The map was a different sort of beast. The art work is done first, and soon after the Pathfinder circles were placed. There were no icons or action circles (except for a few obvious ones) in place when I took over the map. I needed to invent special icons for each map, as well as make sure that the map was a good investment for players. (By that, I mean I wanted there to be some goodies that can be used on other maps too.) I really wanted to amp up the game, and so I came up with the Volatile Action circles. With the Covert circles, I wanted to take the Sniper Circles (found in Daedalus) to the next level, as I felt there was some room for growth there. In the Kitamon Research Base, I knew I had to invent some solid door rules. The art dictated that I make them solid rules, and once I had invented them, I knew I could translate the same rules onto the Castle Ksaiz map, thus adding a new rule for older players to use. Once I had all the rules written, our graphic designers fixed the circles to match the map better, and we also decided this was a good time to fix the issues with circle adjacency right here on this new map. It was an easy fix, and a no-brainer. Once this was done, I wrote the scenarios, and play tested them to ensure they worked well.

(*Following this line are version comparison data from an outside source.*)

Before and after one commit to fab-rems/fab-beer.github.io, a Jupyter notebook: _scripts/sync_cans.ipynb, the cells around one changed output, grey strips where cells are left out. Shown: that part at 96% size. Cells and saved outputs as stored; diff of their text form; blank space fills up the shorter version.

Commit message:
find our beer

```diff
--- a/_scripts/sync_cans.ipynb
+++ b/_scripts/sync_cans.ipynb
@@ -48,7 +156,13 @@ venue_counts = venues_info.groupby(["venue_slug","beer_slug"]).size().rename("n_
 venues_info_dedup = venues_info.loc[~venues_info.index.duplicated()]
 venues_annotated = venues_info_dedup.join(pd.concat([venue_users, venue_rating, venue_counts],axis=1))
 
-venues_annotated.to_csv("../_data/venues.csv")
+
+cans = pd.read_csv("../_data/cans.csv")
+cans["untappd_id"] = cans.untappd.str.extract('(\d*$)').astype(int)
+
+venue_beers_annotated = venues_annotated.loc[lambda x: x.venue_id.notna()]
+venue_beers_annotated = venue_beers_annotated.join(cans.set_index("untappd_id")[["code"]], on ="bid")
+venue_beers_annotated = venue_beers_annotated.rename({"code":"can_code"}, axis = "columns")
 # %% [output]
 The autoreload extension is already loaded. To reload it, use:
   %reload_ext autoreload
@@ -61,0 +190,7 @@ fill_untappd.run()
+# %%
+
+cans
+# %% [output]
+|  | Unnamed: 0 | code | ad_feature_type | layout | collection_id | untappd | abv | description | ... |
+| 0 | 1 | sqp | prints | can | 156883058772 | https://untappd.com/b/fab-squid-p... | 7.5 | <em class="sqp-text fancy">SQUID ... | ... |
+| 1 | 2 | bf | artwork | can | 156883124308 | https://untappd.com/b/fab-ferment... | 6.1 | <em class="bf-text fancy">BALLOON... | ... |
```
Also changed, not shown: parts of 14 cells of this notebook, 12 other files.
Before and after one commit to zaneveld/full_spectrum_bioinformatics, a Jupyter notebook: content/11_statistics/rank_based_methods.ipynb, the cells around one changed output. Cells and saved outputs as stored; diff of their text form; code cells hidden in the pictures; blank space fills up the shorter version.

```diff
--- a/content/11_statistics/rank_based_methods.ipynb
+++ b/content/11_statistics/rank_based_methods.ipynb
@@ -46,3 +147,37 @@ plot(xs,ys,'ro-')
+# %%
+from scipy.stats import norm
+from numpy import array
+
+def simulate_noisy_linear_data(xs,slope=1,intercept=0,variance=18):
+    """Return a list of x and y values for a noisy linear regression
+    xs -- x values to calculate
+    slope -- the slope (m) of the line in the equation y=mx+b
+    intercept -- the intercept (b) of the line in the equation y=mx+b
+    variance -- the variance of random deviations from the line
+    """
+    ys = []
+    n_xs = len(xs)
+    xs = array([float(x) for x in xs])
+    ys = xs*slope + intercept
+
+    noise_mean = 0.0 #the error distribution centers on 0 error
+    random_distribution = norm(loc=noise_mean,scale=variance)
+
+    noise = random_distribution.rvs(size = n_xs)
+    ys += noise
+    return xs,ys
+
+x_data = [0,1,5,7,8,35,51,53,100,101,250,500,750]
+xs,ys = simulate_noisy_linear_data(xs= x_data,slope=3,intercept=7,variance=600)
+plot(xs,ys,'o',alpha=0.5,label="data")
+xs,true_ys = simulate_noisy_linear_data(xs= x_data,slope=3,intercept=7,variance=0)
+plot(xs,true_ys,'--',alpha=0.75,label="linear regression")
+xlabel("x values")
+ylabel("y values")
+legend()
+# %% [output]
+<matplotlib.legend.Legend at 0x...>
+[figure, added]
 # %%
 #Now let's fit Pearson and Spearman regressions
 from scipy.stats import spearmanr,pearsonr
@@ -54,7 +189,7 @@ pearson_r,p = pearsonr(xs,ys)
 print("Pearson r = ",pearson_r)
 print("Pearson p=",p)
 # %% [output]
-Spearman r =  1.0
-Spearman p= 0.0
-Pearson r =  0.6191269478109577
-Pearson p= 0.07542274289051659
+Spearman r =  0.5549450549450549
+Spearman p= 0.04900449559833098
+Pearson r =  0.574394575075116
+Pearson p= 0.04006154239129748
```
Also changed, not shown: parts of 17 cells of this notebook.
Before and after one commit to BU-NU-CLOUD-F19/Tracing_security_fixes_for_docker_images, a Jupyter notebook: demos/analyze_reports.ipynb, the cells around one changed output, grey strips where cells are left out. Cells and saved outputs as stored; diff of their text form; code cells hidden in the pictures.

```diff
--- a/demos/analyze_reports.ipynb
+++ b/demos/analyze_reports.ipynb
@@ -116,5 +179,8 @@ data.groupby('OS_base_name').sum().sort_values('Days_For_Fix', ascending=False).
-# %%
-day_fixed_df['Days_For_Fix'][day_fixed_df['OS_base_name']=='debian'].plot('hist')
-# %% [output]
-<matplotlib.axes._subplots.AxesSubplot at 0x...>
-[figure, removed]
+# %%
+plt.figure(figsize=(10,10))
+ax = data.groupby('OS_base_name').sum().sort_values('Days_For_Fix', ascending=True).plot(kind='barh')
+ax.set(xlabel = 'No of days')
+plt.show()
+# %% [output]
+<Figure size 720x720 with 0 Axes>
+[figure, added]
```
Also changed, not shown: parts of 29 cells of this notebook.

Having the game open to 2-4 players with each having their own faction is a great development. Have you played much 4 player Tannhauser? If so, how does that play?
4 player is REALLY fun. I love doing so. In my local group in Minnesota, we played several different ways (including 4 player before the Shogunate came out.) There are several good ways of doing it. First, you can play full faction vs faction vs faction vs faction using Hinansho rules. If you don't have Shogunate characters available it is still possible. My favorite form of four player is this: (Keep in mind this requires more maps than most people have.)
Set up two copies of Castle Ksaiz next to each other, and then a copy of the Catacombs. These three maps represent the basement (catacombs) the main floor (Ksaiz) and second floor (Ksaiz 2.) Decide on some additional entry points on the second floor (representing characters crawling through the window) and also designate the stairs as connection (taking players from level to level.) Pre-choose four entry points, including the front door, at least one in the catacombs, and some window entries on the 2nd floor.
Set out all characters you have access to. Players roll for first choice. Once a player has chosen a character, they may not choose anything from a different faction, (Mercs excluded.) Each player may choose 2 Heroes and 1 Trooper. These small three man teams ensure that the game continues to move along quickly. It's still a good long game, but very satisfying.
Thanks so much Andrew for giving us this great look inside the development of the latest Tannhauser expansion, and some great ideas for 4 player game play.
Special Thanks to: Doc Savage with help developing the questions.
If I’m lucky maybe I can get some more interviews with some of the other great folks who have worked on Tannhauser, (fingers crossed).
One last disclaimer: Andrew is no longer affiliated in any way with FFG or the continued development of Tannhauser.